Moving inland, Company A headed down Tulagi’s central ridge’s right slope with the Marines initially escaping opposition. Later that evening, Company A took the position for the night.
They were located west of a cricket ground. Later that night, a fierce counterattack was launched by the Japanese which resulted in wedge between Company A and Company C.
With Company C becoming isolated near the beachhead, the enemy focused on Company A so they could make their way up the ridge and reach the Raider command post, which was being housed in a former British government building. The Raiders stood their ground.
PFC Ahrens, who was assigned to a security detachment to protect the right flank of the Raiders, took on a group of Japanese soldiers during the fierce battle. He fought to keep them from infiltrating the rear of the Raiders. The next morning, at sunrise, Major Lew Walt walked his lines to assess the condition of his troops.
He reported he found PFC Ahrens, a small 140-pound man in a foxhole, slumped over in the corner and covered with blood. In the foxhole with Ahrens, he said there were two dead Japanese soldiers – a lieutenant and a sergeant.
There were 11 more dead Japanese soldiers lying in front of Ahren’s position. He was clutching the sword of the dead officer.Dying from multiple stab wounds and gunshot wounds, Walt said Ahrens’ last words were whispered.
He said, “The idiot tried to come over me last night.
I guess they didn’t know I was a Marine.” It was then that 22-year-old Ahrens, a single man from Dayton, Ky., died in the major’s arms. He was posthumously presented with a Navy Cross Citation that read:
“Awarded for actions during the WW2″
The President of the United States of America took pride in presenting the Navy Cross (Posthumously) to Private First Class Edward Henry Ahrens.
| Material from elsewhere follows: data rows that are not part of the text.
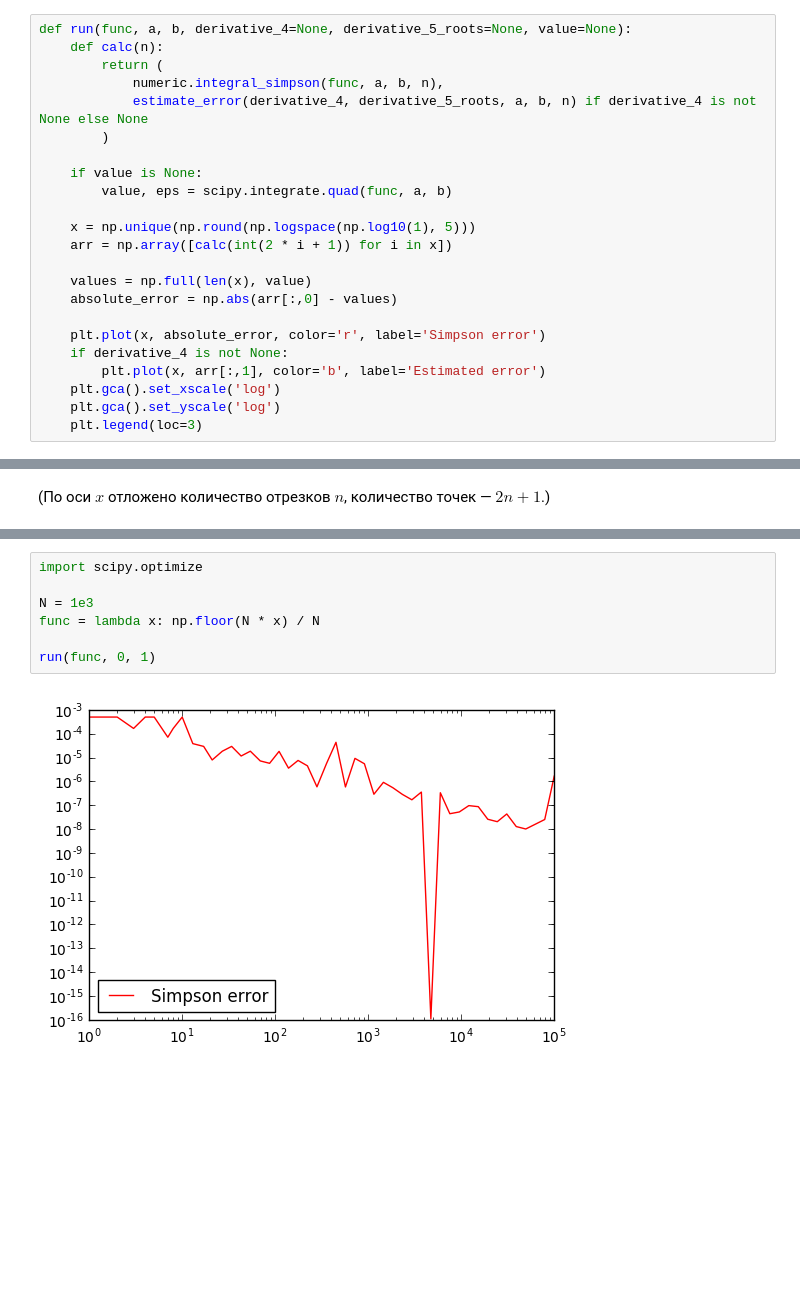
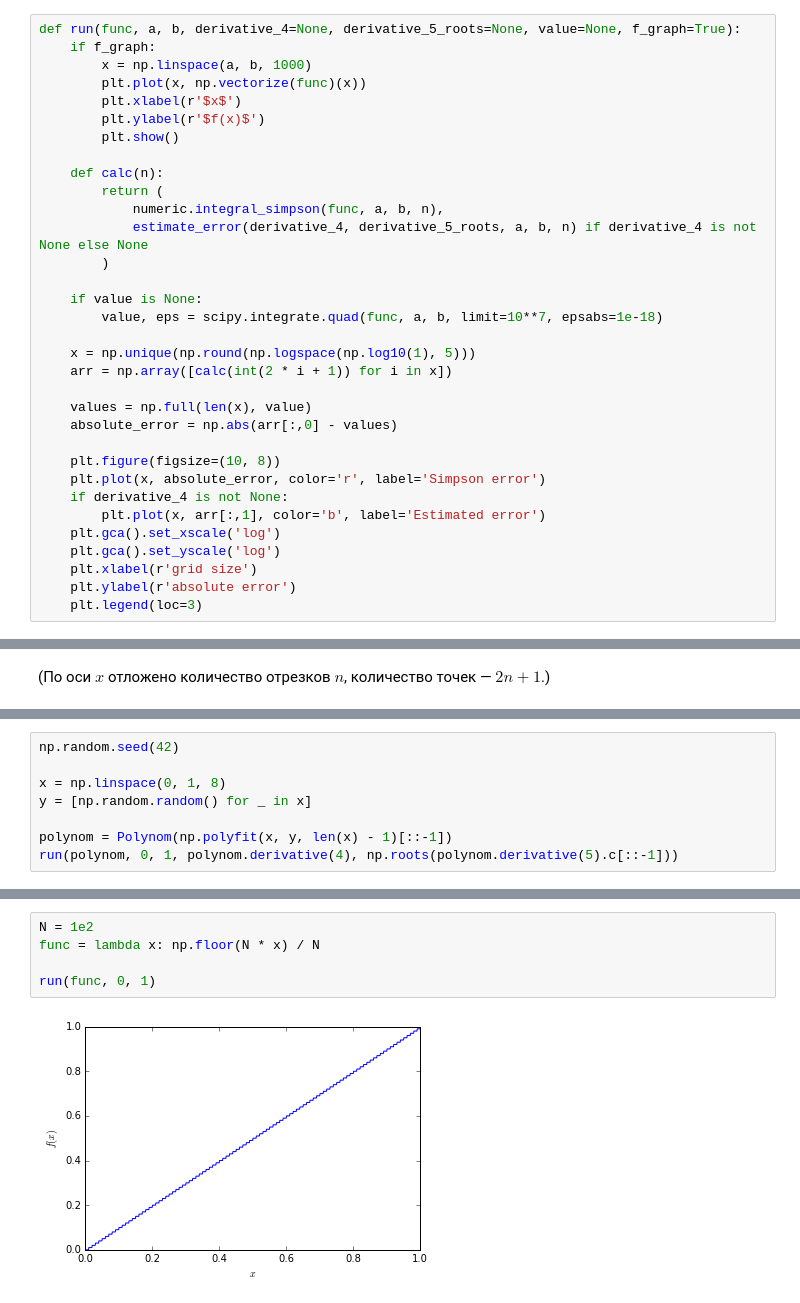
Before and after one commit to iskhakovt/numeric, a Jupyter notebook: coursework/integral.ipynb, the cells around one changed output, grey strips where cells are left out. Cells and saved outputs as stored; diff of their text form; blank space fills up the shorter version.

```diff
--- a/coursework/integral.ipynb
+++ b/coursework/integral.ipynb
@@ -42,7 +43,14 @@ def estimate_error(derivative_4, derivative_5_roots, a, b, n):
 
     return error
 # %%
-def run(func, a, b, derivative_4=None, derivative_5_roots=None, value=None):
+def run(func, a, b, derivative_4=None, derivative_5_roots=None, value=None, f_graph=True):
+    if f_graph:
+        x = np.linspace(a, b, 1000)
+        plt.plot(x, np.vectorize(func)(x))
+        plt.xlabel(r'$x$')
+        plt.ylabel(r'$f(x)$')
+        plt.show()
+
     def calc(n):
         return (
             numeric.integral_simpson(func, a, b, n),
@@ -50,7 +58,7 @@ def run(func, a, b, derivative_4=None, derivative_5_roots=None, value=None):
         )
 
     if value is None:
-        value, eps = scipy.integrate.quad(func, a, b)
+        value, eps = scipy.integrate.quad(func, a, b, limit=10**7, epsabs=1e-18)
 
     x = np.unique(np.round(np.logspace(np.log10(1), 5)))
     arr = np.array([calc(int(2 * i + 1)) for i in x])
@@ -58,9 +66,12 @@ def run(func, a, b, derivative_4=None, derivative_5_roots=None, value=None):
     values = np.full(len(x), value)
     absolute_error = np.abs(arr[:,0] - values)
 
+    plt.figure(figsize=(10, 8))
     plt.plot(x, absolute_error, color='r', label='Simpson error')
     if derivative_4 is not None:
         plt.plot(x, arr[:,1], color='b', label='Estimated error')
     plt.gca().set_xscale('log')
     plt.gca().set_yscale('log')
+    plt.xlabel(r'grid size')
+    plt.ylabel(r'absolute error')
     plt.legend(loc=3)
@@ -82,0 +123,8 @@ run(func, 1, 2,  derivative_4, [np.power(np.e, 2 / 5)])
+# %%
+np.random.seed(42)
+
+x = np.linspace(0, 1, 8)
+y = [np.random.random() for _ in x]
+
+polynom = Polynom(np.polyfit(x, y, len(x) - 1)[::-1])
+run(polynom, 0, 1, polynom.derivative(4), np.roots(polynom.derivative(5).c[::-1]))
@@ -87,11 +141,9 @@ $$f_N(x) = \frac{\left\lfloor Nx \right\rfloor}{N} $$
 
 Не будем аналитически оценивать погрешность разрывной функции.
 # %%
-import scipy.optimize
-
-N = 1e3
+N = 1e2
 func = lambda x: np.floor(N * x) / N
 
 run(func, 0, 1)
 # %% [output]
-[figure, old version]
+[figure, new version]
```
Also changed, not shown: parts of 22 cells of this notebook.
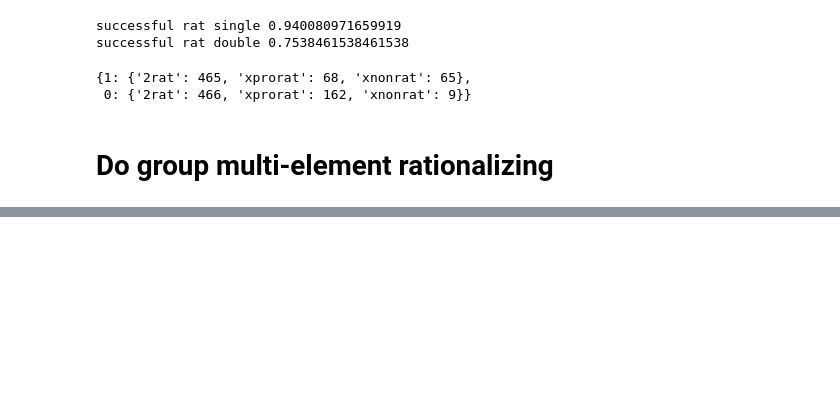
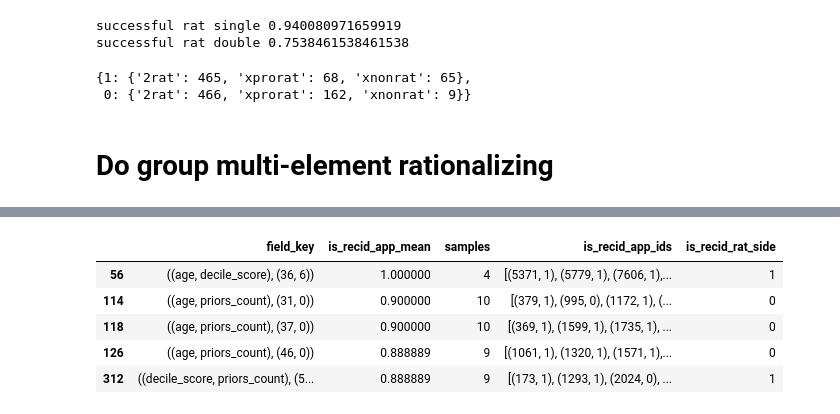
Before and after one commit to cephcyn/malicious_justif, a Jupyter notebook: expl_rat.ipynb, the cells around one changed output, grey strips where cells are left out. Cells and saved outputs as stored; diff of their text form; code cells hidden in the pictures; blank space fills up the shorter version.

```diff
--- a/expl_rat.ipynb
+++ b/expl_rat.ipynb
@@ -462,0 +513,48 @@ temp_counts
+# %%
+# Produce a df with each test set entry paired up with justification used for it...
+
+# Initialize all datapoints to justify
+temp_cases = pd.DataFrame(filter_data_df_test)
+# Initialize all reasons that are usable
+temp_rats = pd.DataFrame(test_rationalizations)
+temp_rats = temp_rats[temp_rats['significant_baseline']==1]
+# Initialize all reasons that we end up applying
+temp_rat_conclusions = pd.DataFrame({'id':[], 'rat_field_key':[], 'rat_works':[]})
+# %%
+# Amass all possible justifications applicable to the cases
+temp_rats_relevantsrc_gb = identify_examples(
+    temp_cases,
+    temp_rats['field_key'],
+    temp_rats[f'{justifying_field}_rat_side']
+)
+
+# Summarize breakdown of justification applicability
+temp_rat_stats = pd.DataFrame()
+# temp_rat_stats[f'{justifying_field}_mean'] = temp_rats_relevantsrc_gb.apply(
+#     lambda x: x[justifying_field].mean()
+# )
+# temp_rat_stats[f'{trueresult_field}_mean'] = temp_rats_relevantsrc_gb.apply(
+#     lambda x: x[trueresult_field].mean()
+# )
+temp_rat_stats[f'{justifying_field}_app_mean'] = temp_rats_relevantsrc_gb.apply(
+    lambda x: x[f'{justifying_field}_app'].mean()
+)
+temp_rat_stats['samples'] = temp_rats_relevantsrc_gb.apply(
+    lambda x: len(x)
+)
+temp_rat_stats[f'{justifying_field}_app_ids'] = temp_rats_relevantsrc_gb.apply(
+    lambda x: list(zip(x['id'], x[f'{justifying_field}_app']))
+)
+temp_rat_stats = temp_rat_stats.reset_index(level=0, col_fill='field_key')
+temp_rat_stats = temp_rat_stats.merge(
+    temp_rats[['field_key', f'{justifying_field}_rat_side']], left_on='field_key', right_on='field_key'
+)
+# %%
+temp_rat_stats.sort_values([f'{justifying_field}_app_mean', f'samples'], ascending=[False, False])[:5]
+# %% [output]
+|  | field_key | is_recid_app_mean | samples | is_recid_app_ids | is_recid_rat_side |
+| 56 | ((age, decile_score), (36, 6)) | 1.000000 | 4 | [(5371, 1), (5779, 1), (7606, 1),... | 1 |
+| 114 | ((age, priors_count), (31, 0)) | 0.900000 | 10 | [(379, 1), (995, 0), (1172, 1), (... | 0 |
+| 118 | ((age, priors_count), (37, 0)) | 0.900000 | 10 | [(369, 1), (1599, 1), (1735, 1), ... | 0 |
+| 126 | ((age, priors_count), (46, 0)) | 0.888889 | 9 | [(1061, 1), (1320, 1), (1571, 1),... | 0 |
+| 312 | ((decile_score, priors_count), (5... | 0.888889 | 9 | [(173, 1), (1293, 1), (2024, 0), ... | 1 |
```
Also changed, not shown: parts of 21 cells of this notebook.
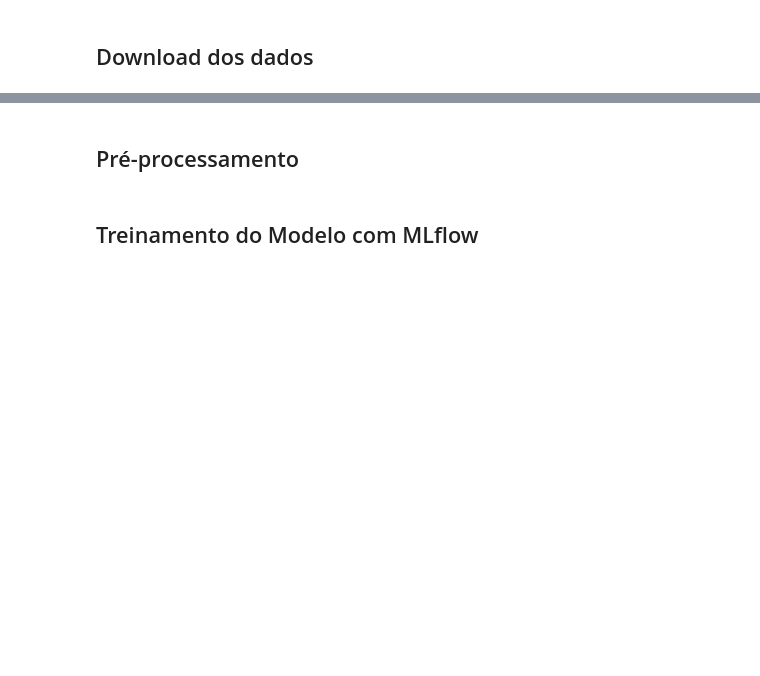
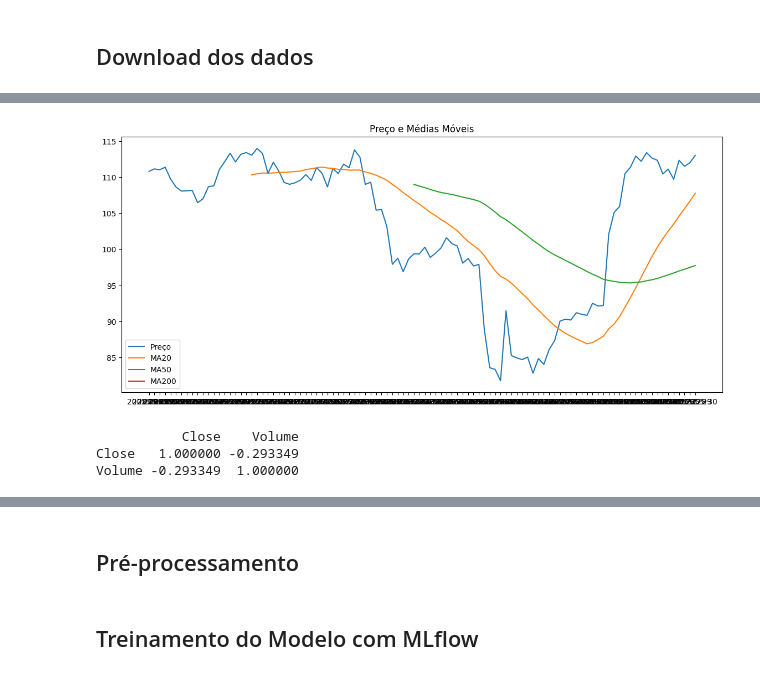
Before and after one commit to diegoalber1/ml-tech-fiap-financial-api, a Jupyter notebook: notebooks/stocks-model-training.ipynb, the cells around one changed output, grey strips where cells are left out. Cells and saved outputs as stored; diff of their text form; code cells hidden in the pictures; blank space fills up the shorter version.

```diff
--- a/notebooks/stocks-model-training.ipynb
+++ b/notebooks/stocks-model-training.ipynb
@@ -66,0 +108,22 @@ Price
+# %%
+df['MA20'] = df['Close'].rolling(window=20).mean()
+df['MA50'] = df['Close'].rolling(window=50).mean()
+df['MA200'] = df['Close'].rolling(window=200).mean()
+
+plt.figure(figsize=(14, 6))
+plt.plot(df['Close'], label='Preço')
+plt.plot(df['MA20'], label='MA20')
+plt.plot(df['MA50'], label='MA50')
+plt.plot(df['MA200'], label='MA200')
+plt.legend()
+plt.title('Preço e Médias Móveis')
+plt.show()
+# %% [output]
+[figure, added]
+# %%
+correlation = df[['Close', 'Volume']].corr()
+print(correlation)
+# %% [output]
+           Close    Volume
+Close   1.000000 -0.293349
+Volume -0.293349  1.000000
```
Also changed, not shown: parts of 7 cells of this notebook.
To the United States Marine Corps Reserve, for extraordinary heroism and devotion while serving with Company A, First Marine Raider Battalion, during the landing assault and seizure of the Japanese enemy over the Tulagi Island, part of the British Solomon Islands, on the night of 7th-8th August, 1942.
While a member of a security detachment protected the right flank of his battalion, Private First Class Ahrens was utterly disregarded over his personal safety, being solely engaged in a hand-to-hand combat with a group of the enemy attempting to infiltrate the rear of the battalion.
Although mortally wounded, he succeeded in killing the officer in command of the hostile unit and two other Japanese, therefore breaking up the attack.
His great personal valor and indomitable fighting spirit were regarded as a contribution to the noblest traditions of the United States Naval Service.
He gallantly gave his life in the defense of his country.
General Orders: Commander South Pacific: Serial 804 (March 13th, 1943)
Action Date: August 7th – 8th, 1942
Service: Marine Corps
Rank: Private First Class
Company: Company A
Battalion: 1st Marine Raider Battalion
Division: 1st Marine Division